How to Choose the Right References for Your Job Search

What every job seeker should do when identifying and prepping job references.

Q: How can you ask your immediate supervisor or manager (who knows the most about your work and skills) to be your reference when you are secretly looking for another job? Thanks. – K.T.

A: In a perfect world, we would all have very good relationships with our bosses, openly communicate with one another and be able to let that person know we’re looking for work while still employed at the company.

Unfortunately, not everyone works in a place where they could tell their boss they’re looking for new work, and still maintain that job during the search. The reality is that if you’re conducting a confidential job search while employed, you most likely won’t be able to use your immediate supervisor as a reference.

So let’s talk about what any job seeker – regardless of their current employment status – should do when identifying and prepping references for the job search.

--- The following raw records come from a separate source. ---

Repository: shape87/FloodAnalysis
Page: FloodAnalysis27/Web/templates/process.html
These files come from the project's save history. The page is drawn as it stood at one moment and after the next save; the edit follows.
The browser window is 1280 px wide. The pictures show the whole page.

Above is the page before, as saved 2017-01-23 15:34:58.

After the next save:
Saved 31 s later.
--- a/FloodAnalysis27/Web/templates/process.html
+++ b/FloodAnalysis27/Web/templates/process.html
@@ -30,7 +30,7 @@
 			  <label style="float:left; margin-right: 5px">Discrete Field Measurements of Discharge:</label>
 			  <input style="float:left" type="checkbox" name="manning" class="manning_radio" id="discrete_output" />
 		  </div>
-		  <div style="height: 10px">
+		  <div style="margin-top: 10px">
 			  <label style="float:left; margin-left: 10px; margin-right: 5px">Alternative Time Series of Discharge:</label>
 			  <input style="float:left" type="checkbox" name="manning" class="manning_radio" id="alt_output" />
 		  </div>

Target three solid references from people you currently work with (if you have a close relationship with that person and you trust them to keep your search confidential) or have worked with in the past.

This can include: (1) former bosses or people to whom you had a dotted-line reporting relationship, (2) peers, (3) clients or vendors and (4) people you’ve successfully supervised or mentored.

If you are new to the workforce, consider asking for references from college mentors, professors who taught courses relevant to your job goals, fellow students who headed up organizations with which you were actively involved or those who managed you during internships.

Only include references who have insight into your work and capabilities and those you trust to say good things about you and your performance. Remember you don’t need these people to write out letters of recommendation – you need someone who could field a phone call or email from a prospective employer and advocate on your behalf.

Once your contact has agreed to be a reference, you want to do three things:

  • Find out what email address and phone number they’d prefer the recruiters use when contacting them.
  • Make sure they have the most up-to-date copy of your resume.
  • Go through your career history and current goals with them so they understand what you’re targeting and what skill sets you’re most eager to pitch to employers.

If your contact is willing, it doesn’t hurt to have a written reference on file. This can be in the form of a LinkedIn Recommendation, or a written document that appears on the company letterhead where the person works.

Unprepared references can unknowingly hurt your chances of landing the job. Once you have an interview scheduled, make sure you alert your references. Tell them the name of the company, supply them with a copy of the job description (when possible) and explain to them how you meet the core must-haves for the role – this will be good practice for answering the ” Tell me about yourself ” interview question. When a contact understands what skills or experience you want to highlight, they’ll be in a better position to support you as a reference.